Was Setting Upper Tariff Cap a Deterrent for NTPC’s 1.2 GW Solar Tender?

The tender, announced last year, has been extended twice


Tariff caps are often not acceptable to developers planning on executing solar projects in India. The National Thermal Power Corporation Limited (NTPC), has had to extend again the bid-submission deadline for 1.2 GW of the inter-state transmission system (ISTS)-connected  solar projects in western India.

The new bid-submission deadline is August 19, 2019.

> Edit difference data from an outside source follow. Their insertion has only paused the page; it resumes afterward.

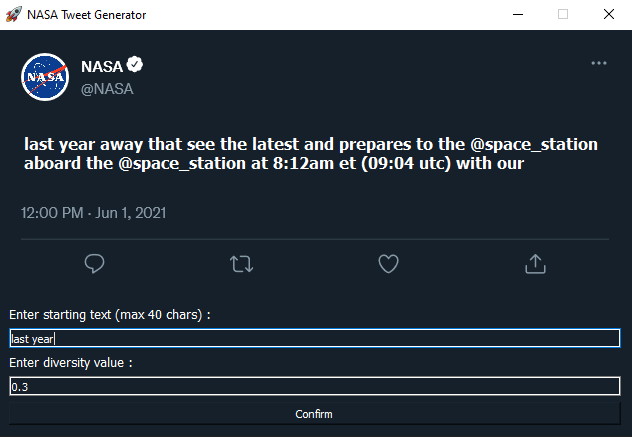
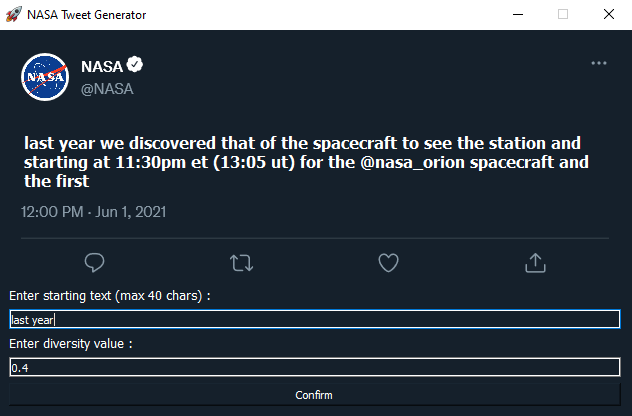
Added example image of program

diff --git a/README.md b/README.md
@@ -7,6 +7,10 @@
 </center>
 
 #
+<center>
+    <img src="src/assets/example.png" alt="Example of Program">
+</center>
+
 
 # Technologies used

These solar PV projects are to be developed near NTPC’s switchyards in western India. When contacted, an NTPC official said, “Yes, we have extended the bid-submission deadline once again.” The official, however, did not give any reason for the extension.

It is the third time that this tender has been extended by NTPC which had tendered the projects in November 2018 with an initial bid submission deadline set for December 19, 2018. Later, the deadline was extended to January 3, 2019.

In June 2019, NTPC again extended the bid submission deadline to July 1, 2019. Towards the end of June 2019, it introduced an upper tariff ceiling for this tender through an amendment. An upper tariff ceiling of ₹2.78 (~$0.039)/kWh was set for this tender.

When contacted, a top official at one of the renewable energy conglomerates said, “The upper tariff ceiling is a deterrent.” Before this tender, NTPC seldom fixed upper tariff ceilings as is usually seen in Solar Energy Corporation of India (SECI) tenders. As a result, NTPC tenders managed to generate good participation from the developers who quoted competitive bids.

However, with the upper tariff ceiling set for this tender, things appear to be changing as far as garnering interest from the developers is concerned.

Mercom recently reported that NTPC again extended the bid submission deadline for 1,000 MW of solar projects under the Central Public Sector Undertaking (CPSU) Program Phase II, Tranche-1. The new date for submission of the bid is August 16, 2019.

In June 2019, Mercom had reported that reverse auctions have driven down tariffs, and developers are fighting for every penny to make a decent return on their investment. In this harsh environment, tariff caps have added a new challenge for them. A tariff cap is set by the auctioning agency and acts as an upper limit when bidding for a project. So, a developer can only bid lower than the set tariff, which becomes a challenge if the tariff cap is deemed too high for a project developer to make a healthy return on investment.

Image credit: Council on Foreign Relations

Saumy Prateek Saumy is a senior staff reporter with MercomIndia.com covering business and energy news since 2016. Prior to Mercom, Saumy was a copy editor at Thomson Reuters. Saumy earned his Bachelors Degree in Journalism & Mass Communication from the Manipal Institute of Communication at Manipal University. More articles from Saumy Prateek.